Stored data —

---+---

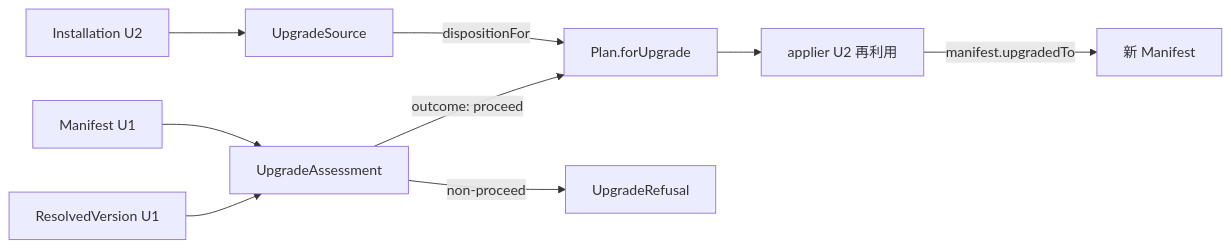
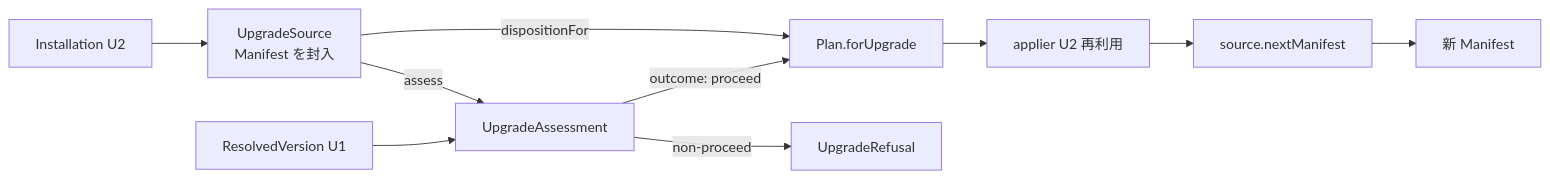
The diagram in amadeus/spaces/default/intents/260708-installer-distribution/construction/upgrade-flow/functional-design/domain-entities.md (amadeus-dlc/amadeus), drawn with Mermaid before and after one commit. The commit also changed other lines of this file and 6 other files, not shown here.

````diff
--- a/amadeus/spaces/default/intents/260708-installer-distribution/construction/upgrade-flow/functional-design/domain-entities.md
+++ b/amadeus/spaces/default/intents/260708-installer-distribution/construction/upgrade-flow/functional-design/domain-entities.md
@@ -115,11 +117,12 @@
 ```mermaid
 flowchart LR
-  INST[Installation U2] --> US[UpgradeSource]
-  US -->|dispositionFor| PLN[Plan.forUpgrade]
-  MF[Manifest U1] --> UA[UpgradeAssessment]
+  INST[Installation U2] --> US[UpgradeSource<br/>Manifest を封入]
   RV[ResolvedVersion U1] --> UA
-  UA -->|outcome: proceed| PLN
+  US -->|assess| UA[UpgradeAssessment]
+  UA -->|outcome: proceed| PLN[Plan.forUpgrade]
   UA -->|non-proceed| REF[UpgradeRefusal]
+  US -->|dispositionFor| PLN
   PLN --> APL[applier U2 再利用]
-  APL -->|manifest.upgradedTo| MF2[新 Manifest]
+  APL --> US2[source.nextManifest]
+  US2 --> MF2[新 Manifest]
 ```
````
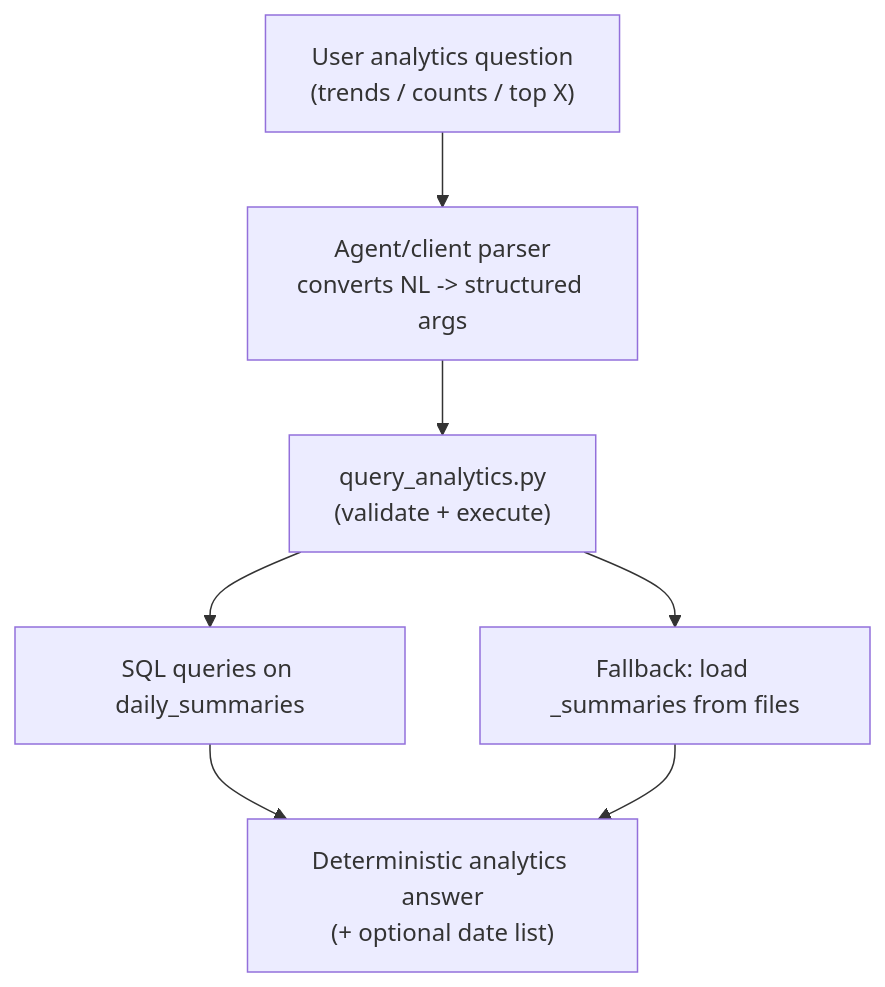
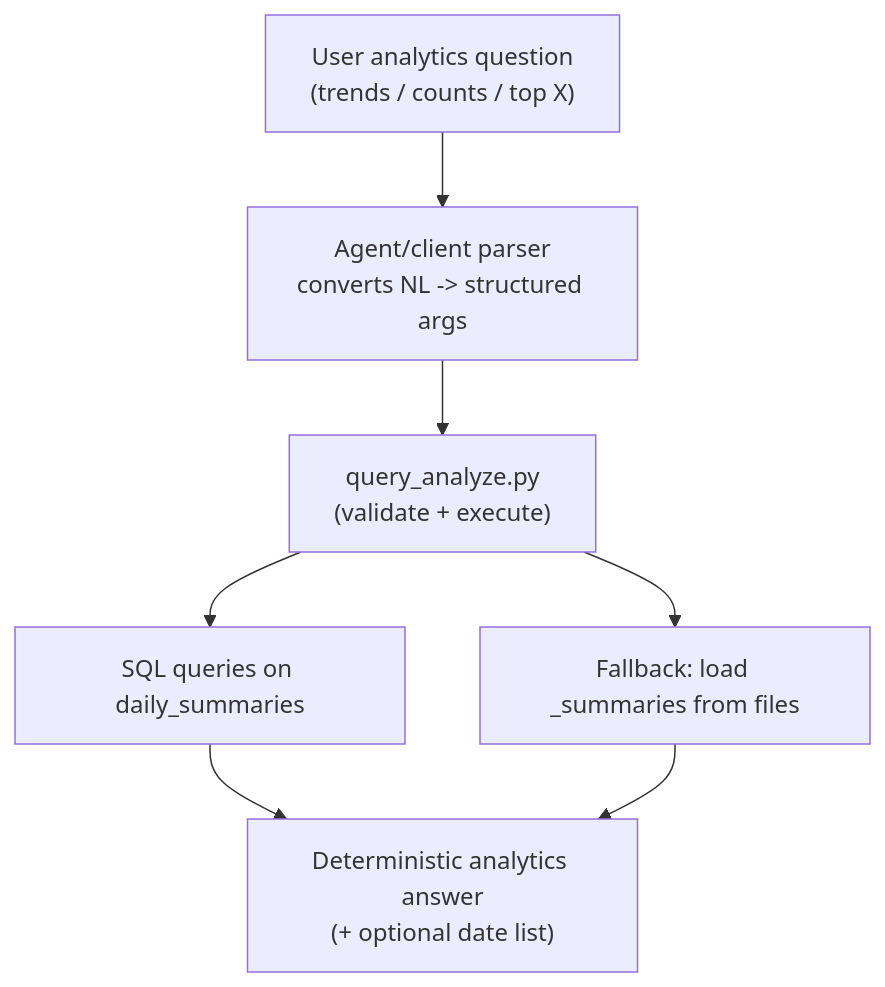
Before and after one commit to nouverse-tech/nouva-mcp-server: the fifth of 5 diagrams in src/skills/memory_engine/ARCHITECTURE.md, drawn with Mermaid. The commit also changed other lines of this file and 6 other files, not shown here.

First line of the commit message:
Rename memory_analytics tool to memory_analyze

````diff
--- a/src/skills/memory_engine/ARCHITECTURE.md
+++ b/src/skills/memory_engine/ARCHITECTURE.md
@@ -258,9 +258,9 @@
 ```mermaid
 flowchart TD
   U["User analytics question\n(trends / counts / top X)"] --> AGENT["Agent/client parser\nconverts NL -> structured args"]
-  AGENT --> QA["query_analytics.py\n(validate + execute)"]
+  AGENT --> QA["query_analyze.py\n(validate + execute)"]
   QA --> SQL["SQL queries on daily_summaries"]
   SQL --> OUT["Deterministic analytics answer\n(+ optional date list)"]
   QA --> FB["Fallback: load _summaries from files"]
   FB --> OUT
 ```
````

---+---

Assigned task —
Each line from the one that contains "-->|outcome: proceed| PLN[Plan.forUpgrade]" down to the one that contains "Before and after one commit to" is to be returned exactly as it stands above, both ends included, with pictures removed.

Exercise output —
+  UA -->|outcome: proceed| PLN[Plan.forUpgrade]
   UA -->|non-proceed| REF[UpgradeRefusal]
+  US -->|dispositionFor| PLN
   PLN --> APL[applier U2 再利用]
-  APL -->|manifest.upgradedTo| MF2[新 Manifest]
+  APL --> US2[source.nextManifest]
+  US2 --> MF2[新 Manifest]
 ```
````
Before and after one commit to nouverse-tech/nouva-mcp-server: the fifth of 5 diagrams in src/skills/memory_engine/ARCHITECTURE.md, drawn with Mermaid. The commit also changed other lines of this file and 6 other files, not shown here.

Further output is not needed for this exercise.